* [Data listing]:
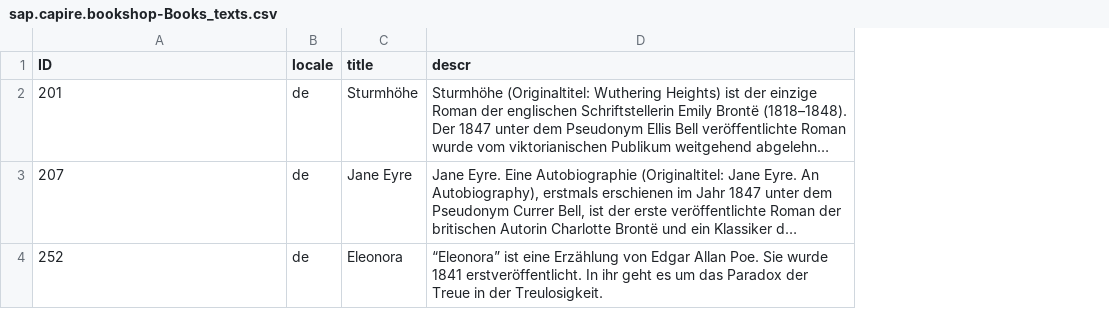
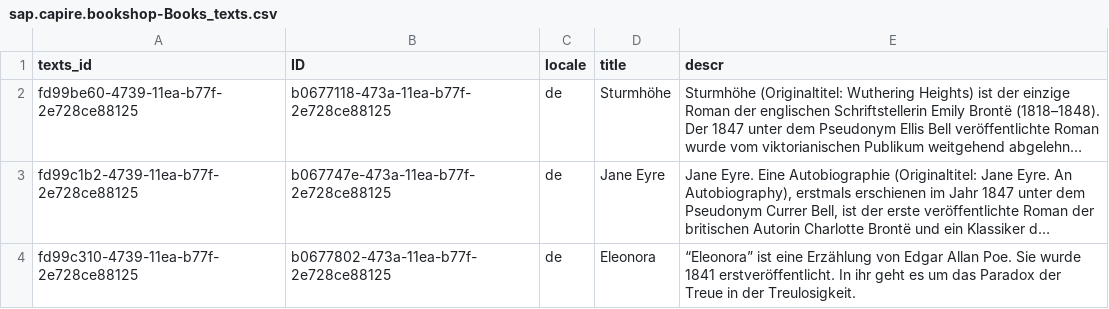
Before and after one commit to SAP-samples/cloud-cap-samples, a CSV file: packages/bookshop/db/data/sap.capire.bookshop-Books_texts.csv, drawn as a sheet; long unchanged cells end in …; addresses are those after the commit; the diff names each change by its address in the sheet, - before the commit and + after, or states it on an @@ line.

```diff
--- a/packages/bookshop/db/data/sap.capire.bookshop-Books_texts.csv
+++ b/packages/bookshop/db/data/sap.capire.bookshop-Books_texts.csv
+column A (texts_id), rows 2-4: fd99be60-4739-11ea-b77f-2e728ce88125 | fd99c1b2-4739-11ea-b77f-2e728ce88125 | fd99c310-4739-11ea-b77f-2e728ce88125
-B2 (ID): 201
+B2 (ID): b0677118-473a-11ea-b77f-2e728ce88125
-B3 (ID): 207
+B3 (ID): b067747e-473a-11ea-b77f-2e728ce88125
-B4 (ID): 252
+B4 (ID): b0677802-473a-11ea-b77f-2e728ce88125
```
Also changed, not shown: packages/bookshop/db/data/sap.capire.bookshop-Books.csv, 5 other files.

* [The problem]:
Extract from the material all lines containing the string "bookshop".

* [Output of the exercise]:
Before and after one commit to SAP-samples/cloud-cap-samples, a CSV file: packages/bookshop/db/data/sap.capire.bookshop-Books_texts.csv, drawn as a sheet; long unchanged cells end in …; addresses are those after the commit; the diff names each change by its address in the sheet, - before the commit and + after, or states it on an @@ line.
--- a/packages/bookshop/db/data/sap.capire.bookshop-Books_texts.csv
+++ b/packages/bookshop/db/data/sap.capire.bookshop-Books_texts.csv
Also changed, not shown: packages/bookshop/db/data/sap.capire.bookshop-Books.csv, 5 other files.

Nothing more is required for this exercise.